> [Exercise aim] Read through the lines below and copy the ones holding the string "graphs".

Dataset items
◆ ◆ ◆ ◆
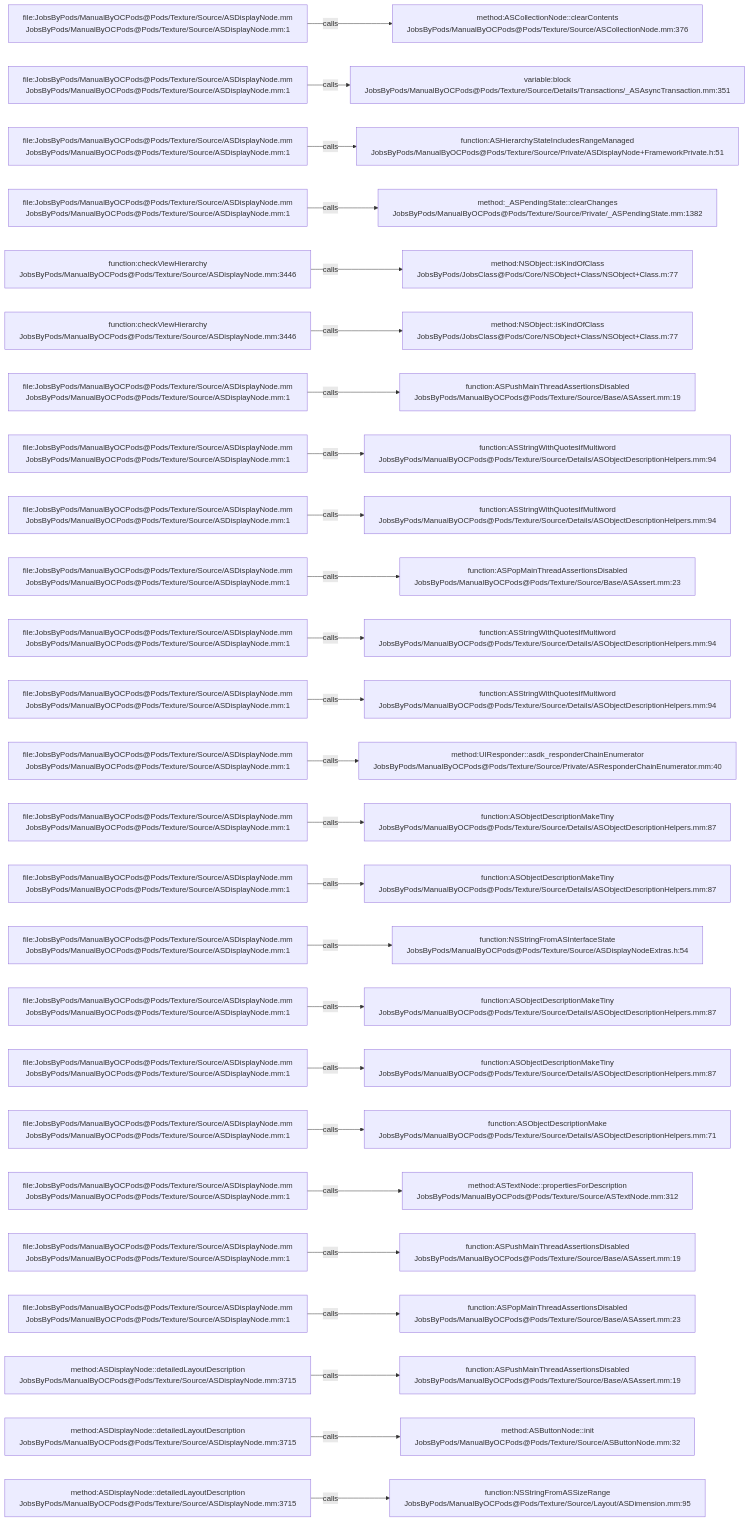
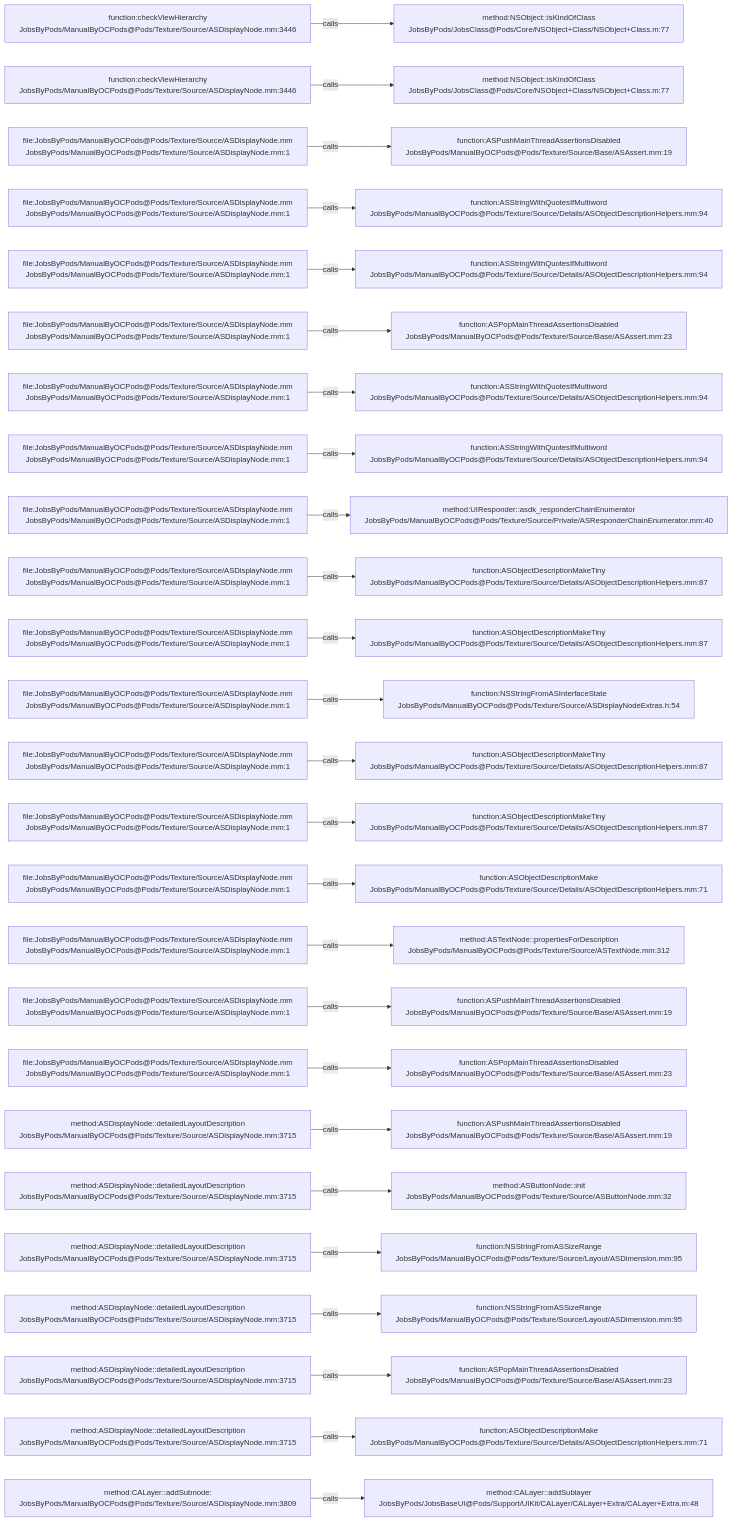
Before and after one commit to JobsKits/JobsOCBaseConfigDemo: the diagram in .codegraph/codegraph.md/graphs/calls-102.md, drawn with Mermaid. The commit also changed 727 other files, not shown here.

````diff
--- a/.codegraph/codegraph.md/graphs/calls-102.md
+++ b/.codegraph/codegraph.md/graphs/calls-102.md
@@ -13,78 +13,78 @@
 ```mermaid
 flowchart LR
-  S1["file:JobsByPods/ManualByOCPods@Pods/Texture/Source/ASDisplayNode.mm<br/>JobsByPods/ManualByOCPods@Pods/Texture/Source/ASDisplayNode.mm:1"]
-  T1["method:ASCollectionNode::clearContents<br/>JobsByPods/ManualByOCPods@Pods/Texture/Source/ASCollectionNode.mm:376"]
+  S1["function:checkViewHierarchy<br/>JobsByPods/ManualByOCPods@Pods/Texture/Source/ASDisplayNode.mm:3446"]
+  T1["method:NSObject::isKindOfClass<br/>JobsByPods/JobsClass@Pods/Core/NSObject+Class/NSObject+Class.m:77"]
   S1 -->|calls| T1
-  S2["file:JobsByPods/ManualByOCPods@Pods/Texture/Source/ASDisplayNode.mm<br/>JobsByPods/ManualByOCPods@Pods/Texture/Source/ASDisplayNode.mm:1"]
-  T2["variable:block<br/>JobsByPods/ManualByOCPods@Pods/Texture/Source/Details/Transactions/_ASAsyncTransaction.mm:351"]
+  S2["function:checkViewHierarchy<br/>JobsByPods/ManualByOCPods@Pods/Texture/Source/ASDisplayNode.mm:3446"]
+  T2["method:NSObject::isKindOfClass<br/>JobsByPods/JobsClass@Pods/Core/NSObject+Class/NSObject+Class.m:77"]
   S2 -->|calls| T2
   S3["file:JobsByPods/ManualByOCPods@Pods/Texture/Source/ASDisplayNode.mm<br/>JobsByPods/ManualByOCPods@Pods/Texture/Source/ASDisplayNode.mm:1"]
-  T3["function:ASHierarchyStateIncludesRangeManaged<br/>JobsByPods/ManualByOCPods@Pods/Texture/Source/Private/ASDisplayNode+FrameworkPrivate.h:51"]
+  T3["function:ASPushMainThreadAssertionsDisabled<br/>JobsByPods/ManualByOCPods@Pods/Texture/Source/Base/ASAssert.mm:19"]
   S3 -->|calls| T3
   S4["file:JobsByPods/ManualByOCPods@Pods/Texture/Source/ASDisplayNode.mm<br/>JobsByPods/ManualByOCPods@Pods/Texture/Source/ASDisplayNode.mm:1"]
-  T4["method:_ASPendingState::clearChanges<br/>JobsByPods/ManualByOCPods@Pods/Texture/Source/Private/_ASPendingState.mm:1382"]
+  T4["function:ASStringWithQuotesIfMultiword<br/>JobsByPods/ManualByOCPods@Pods/Texture/Source/Details/ASObjectDescriptionHelpers.mm:94"]
   S4 -->|calls| T4
-  S5["function:checkViewHierarchy<br/>JobsByPods/ManualByOCPods@Pods/Texture/Source/ASDisplayNode.mm:3446"]
-  T5["method:NSObject::isKindOfClass<br/>JobsByPods/JobsClass@Pods/Core/NSObject+Class/NSObject+Class.m:77"]
+  S5["file:JobsByPods/ManualByOCPods@Pods/Texture/Source/ASDisplayNode.mm<br/>JobsByPods/ManualByOCPods@Pods/Texture/Source/ASDisplayNode.mm:1"]
+  T5["function:ASStringWithQuotesIfMultiword<br/>JobsByPods/ManualByOCPods@Pods/Texture/Source/Details/ASObjectDescriptionHelpers.mm:94"]
   S5 -->|calls| T5
-  S6["function:checkViewHierarchy<br/>JobsByPods/ManualByOCPods@Pods/Texture/Source/ASDisplayNode.mm:3446"]
-  T6["method:NSObject::isKindOfClass<br/>JobsByPods/JobsClass@Pods/Core/NSObject+Class/NSObject+Class.m:77"]
+  S6["file:JobsByPods/ManualByOCPods@Pods/Texture/Source/ASDisplayNode.mm<br/>JobsByPods/ManualByOCPods@Pods/Texture/Source/ASDisplayNode.mm:1"]
+  T6["function:ASPopMainThreadAssertionsDisabled<br/>JobsByPods/ManualByOCPods@Pods/Texture/Source/Base/ASAssert.mm:23"]
   S6 -->|calls| T6
   S7["file:JobsByPods/ManualByOCPods@Pods/Texture/Source/ASDisplayNode.mm<br/>JobsByPods/ManualByOCPods@Pods/Texture/Source/ASDisplayNode.mm:1"]
-  T7["function:ASPushMainThreadAssertionsDisabled<br/>JobsByPods/ManualByOCPods@Pods/Texture/Source/Base/ASAssert.mm:19"]
+  T7["function:ASStringWithQuotesIfMultiword<br/>JobsByPods/ManualByOCPods@Pods/Texture/Source/Details/ASObjectDescriptionHelpers.mm:94"]
   S7 -->|calls| T7
   S8["file:JobsByPods/ManualByOCPods@Pods/Texture/Source/ASDisplayNode.mm<br/>JobsByPods/ManualByOCPods@Pods/Texture/Source/ASDisplayNode.mm:1"]
   T8["function:ASStringWithQuotesIfMultiword<br/>JobsByPods/ManualByOCPods@Pods/Texture/Source/Details/ASObjectDescriptionHelpers.mm:94"]
   S8 -->|calls| T8
   S9["file:JobsByPods/ManualByOCPods@Pods/Texture/Source/ASDisplayNode.mm<br/>JobsByPods/ManualByOCPods@Pods/Texture/Source/ASDisplayNode.mm:1"]
-  T9["function:ASStringWithQuotesIfMultiword<br/>JobsByPods/ManualByOCPods@Pods/Texture/Source/Details/ASObjectDescriptionHelpers.mm:94"]
+  T9["method:UIResponder::asdk_responderChainEnumerator<br/>JobsByPods/ManualByOCPods@Pods/Texture/Source/Private/ASResponderChainEnumerator.mm:40"]
   S9 -->|calls| T9
   S10["file:JobsByPods/ManualByOCPods@Pods/Texture/Source/ASDisplayNode.mm<br/>JobsByPods/ManualByOCPods@Pods/Texture/Source/ASDisplayNode.mm:1"]
-  T10["function:ASPopMainThreadAssertionsDisabled<br/>JobsByPods/ManualByOCPods@Pods/Texture/Source/Base/ASAssert.mm:23"]
+  T10["function:ASObjectDescriptionMakeTiny<br/>JobsByPods/ManualByOCPods@Pods/Texture/Source/Details/ASObjectDescriptionHelpers.mm:87"]
   S10 -->|calls| T10
   S11["file:JobsByPods/ManualByOCPods@Pods/Texture/Source/ASDisplayNode.mm<br/>JobsByPods/ManualByOCPods@Pods/Texture/Source/ASDisplayNode.mm:1"]
-  T11["function:ASStringWithQuotesIfMultiword<br/>JobsByPods/ManualByOCPods@Pods/Texture/Source/Details/ASObjectDescriptionHelpers.mm:94"]
+  T11["function:ASObjectDescriptionMakeTiny<br/>JobsByPods/ManualByOCPods@Pods/Texture/Source/Details/ASObjectDescriptionHelpers.mm:87"]
   S11 -->|calls| T11
   S12["file:JobsByPods/ManualByOCPods@Pods/Texture/Source/ASDisplayNode.mm<br/>JobsByPods/ManualByOCPods@Pods/Texture/Source/ASDisplayNode.mm:1"]
-  T12["function:ASStringWithQuotesIfMultiword<br/>JobsByPods/ManualByOCPods@Pods/Texture/Source/Details/ASObjectDescriptionHelpers.mm:94"]
+  T12["function:NSStringFromASInterfaceState<br/>JobsByPods/ManualByOCPods@Pods/Texture/Source/ASDisplayNodeExtras.h:54"]
   S12 -->|calls| T12
   S13["file:JobsByPods/ManualByOCPods@Pods/Texture/Source/ASDisplayNode.mm<br/>JobsByPods/ManualByOCPods@Pods/Texture/Source/ASDisplayNode.mm:1"]
-  T13["method:UIResponder::asdk_responderChainEnumerator<br/>JobsByPods/ManualByOCPods@Pods/Texture/Source/Private/ASResponderChainEnumerator.mm:40"]
+  T13["function:ASObjectDescriptionMakeTiny<br/>JobsByPods/ManualByOCPods@Pods/Texture/Source/Details/ASObjectDescriptionHelpers.mm:87"]
   S13 -->|calls| T13
   S14["file:JobsByPods/ManualByOCPods@Pods/Texture/Source/ASDisplayNode.mm<br/>JobsByPods/ManualByOCPods@Pods/Texture/Source/ASDisplayNode.mm:1"]
   T14["function:ASObjectDescriptionMakeTiny<br/>JobsByPods/ManualByOCPods@Pods/Texture/Source/Details/ASObjectDescriptionHelpers.mm:87"]
   S14 -->|calls| T14
   S15["file:JobsByPods/ManualByOCPods@Pods/Texture/Source/ASDisplayNode.mm<br/>JobsByPods/ManualByOCPods@Pods/Texture/Source/ASDisplayNode.mm:1"]
-  T15["function:ASObjectDescriptionMakeTiny<br/>JobsByPods/ManualByOCPods@Pods/Texture/Source/Details/ASObjectDescriptionHelpers.mm:87"]
+  T15["function:ASObjectDescriptionMake<br/>JobsByPods/ManualByOCPods@Pods/Texture/Source/Details/ASObjectDescriptionHelpers.mm:71"]
   S15 -->|calls| T15
   S16["file:JobsByPods/ManualByOCPods@Pods/Texture/Source/ASDisplayNode.mm<br/>JobsByPods/ManualByOCPods@Pods/Texture/Source/ASDisplayNode.mm:1"]
-  T16["function:NSStringFromASInterfaceState<br/>JobsByPods/ManualByOCPods@Pods/Texture/Source/ASDisplayNodeExtras.h:54"]
+  T16["method:ASTextNode::propertiesForDescription<br/>JobsByPods/ManualByOCPods@Pods/Texture/Source/ASTextNode.mm:312"]
   S16 -->|calls| T16
   S17["file:JobsByPods/ManualByOCPods@Pods/Texture/Source/ASDisplayNode.mm<br/>JobsByPods/ManualByOCPods@Pods/Texture/Source/ASDisplayNode.mm:1"]
-  T17["function:ASObjectDescriptionMakeTiny<br/>JobsByPods/ManualByOCPods@Pods/Texture/Source/Details/ASObjectDescriptionHelpers.mm:87"]
+  T17["function:ASPushMainThreadAssertionsDisabled<br/>JobsByPods/ManualByOCPods@Pods/Texture/Source/Base/ASAssert.mm:19"]
   S17 -->|calls| T17
   S18["file:JobsByPods/ManualByOCPods@Pods/Texture/Source/ASDisplayNode.mm<br/>JobsByPods/ManualByOCPods@Pods/Texture/Source/ASDisplayNode.mm:1"]
-  T18["function:ASObjectDescriptionMakeTiny<br/>JobsByPods/ManualByOCPods@Pods/Texture/Source/Details/ASObjectDescriptionHelpers.mm:87"]
+  T18["function:ASPopMainThreadAssertionsDisabled<br/>JobsByPods/ManualByOCPods@Pods/Texture/Source/Base/ASAssert.mm:23"]
   S18 -->|calls| T18
-  S19["file:JobsByPods/ManualByOCPods@Pods/Texture/Source/ASDisplayNode.mm<br/>JobsByPods/ManualByOCPods@Pods/Texture/Source/ASDisplayNode.mm:1"]
-  T19["function:ASObjectDescriptionMake<br/>JobsByPods/ManualByOCPods@Pods/Texture/Source/Details/ASObjectDescriptionHelpers.mm:71"]
+  S19["method:ASDisplayNode::detailedLayoutDescription<br/>JobsByPods/ManualByOCPods@Pods/Texture/Source/ASDisplayNode.mm:3715"]
+  T19["function:ASPushMainThreadAssertionsDisabled<br/>JobsByPods/ManualByOCPods@Pods/Texture/Source/Base/ASAssert.mm:19"]
   S19 -->|calls| T19
-  S20["file:JobsByPods/ManualByOCPods@Pods/Texture/Source/ASDisplayNode.mm<br/>JobsByPods/ManualByOCPods@Pods/Texture/Source/ASDisplayNode.mm:1"]
-  T20["method:ASTextNode::propertiesForDescription<br/>JobsByPods/ManualByOCPods@Pods/Texture/Source/ASTextNode.mm:312"]
+  S20["method:ASDisplayNode::detailedLayoutDescription<br/>JobsByPods/ManualByOCPods@Pods/Texture/Source/ASDisplayNode.mm:3715"]
+  T20["method:ASButtonNode::init<br/>JobsByPods/ManualByOCPods@Pods/Texture/Source/ASButtonNode.mm:32"]
   S20 -->|calls| T20
-  S21["file:JobsByPods/ManualByOCPods@Pods/Texture/Source/ASDisplayNode.mm<br/>JobsByPods/ManualByOCPods@Pods/Texture/Source/ASDisplayNode.mm:1"]
-  T21["function:ASPushMainThreadAssertionsDisabled<br/>JobsByPods/ManualByOCPods@Pods/Texture/Source/Base/ASAssert.mm:19"]
+  S21["method:ASDisplayNode::detailedLayoutDescription<br/>JobsByPods/ManualByOCPods@Pods/Texture/Source/ASDisplayNode.mm:3715"]
+  T21["function:NSStringFromASSizeRange<br/>JobsByPods/ManualByOCPods@Pods/Texture/Source/Layout/ASDimension.mm:95"]
   S21 -->|calls| T21
-  S22["file:JobsByPods/ManualByOCPods@Pods/Texture/Source/ASDisplayNode.mm<br/>JobsByPods/ManualByOCPods@Pods/Texture/Source/ASDisplayNode.mm:1"]
-  T22["function:ASPopMainThreadAssertionsDisabled<br/>JobsByPods/ManualByOCPods@Pods/Texture/Source/Base/ASAssert.mm:23"]
+  S22["method:ASDisplayNode::detailedLayoutDescription<br/>JobsByPods/ManualByOCPods@Pods/Texture/Source/ASDisplayNode.mm:3715"]
+  T22["function:NSStringFromASSizeRange<br/>JobsByPods/ManualByOCPods@Pods/Texture/Source/Layout/ASDimension.mm:95"]
   S22 -->|calls| T22
   S23["method:ASDisplayNode::detailedLayoutDescription<br/>JobsByPods/ManualByOCPods@Pods/Texture/Source/ASDisplayNode.mm:3715"]
-  T23["function:ASPushMainThreadAssertionsDisabled<br/>JobsByPods/ManualByOCPods@Pods/Texture/Source/Base/ASAssert.mm:19"]
+  T23["function:ASPopMainThreadAssertionsDisabled<br/>JobsByPods/ManualByOCPods@Pods/Texture/Source/Base/ASAssert.mm:23"]
   S23 -->|calls| T23
   S24["method:ASDisplayNode::detailedLayoutDescription<br/>JobsByPods/ManualByOCPods@Pods/Texture/Source/ASDisplayNode.mm:3715"]
-  T24["method:ASButtonNode::init<br/>JobsByPods/ManualByOCPods@Pods/Texture/Source/ASButtonNode.mm:32"]
+  T24["function:ASObjectDescriptionMake<br/>JobsByPods/ManualByOCPods@Pods/Texture/Source/Details/ASObjectDescriptionHelpers.mm:71"]
   S24 -->|calls| T24
-  S25["method:ASDisplayNode::detailedLayoutDescription<br/>JobsByPods/ManualByOCPods@Pods/Texture/Source/ASDisplayNode.mm:3715"]
-  T25["function:NSStringFromASSizeRange<br/>JobsByPods/ManualByOCPods@Pods/Texture/Source/Layout/ASDimension.mm:95"]
+  S25["method:CALayer::addSubnode:<br/>JobsByPods/ManualByOCPods@Pods/Texture/Source/ASDisplayNode.mm:3809"]
+  T25["method:CALayer::addSublayer<br/>JobsByPods/JobsBaseUI@Pods/Support/UIKit/CALayer/CALayer+Extra/CALayer+Extra.m:48"]
   S25 -->|calls| T25
 ```
````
◆ ◆ ◆ ◆
> [Response to this task]
Before and after one commit to JobsKits/JobsOCBaseConfigDemo: the diagram in .codegraph/codegraph.md/graphs/calls-102.md, drawn with Mermaid. The commit also changed 727 other files, not shown here.
--- a/.codegraph/codegraph.md/graphs/calls-102.md
+++ b/.codegraph/codegraph.md/graphs/calls-102.md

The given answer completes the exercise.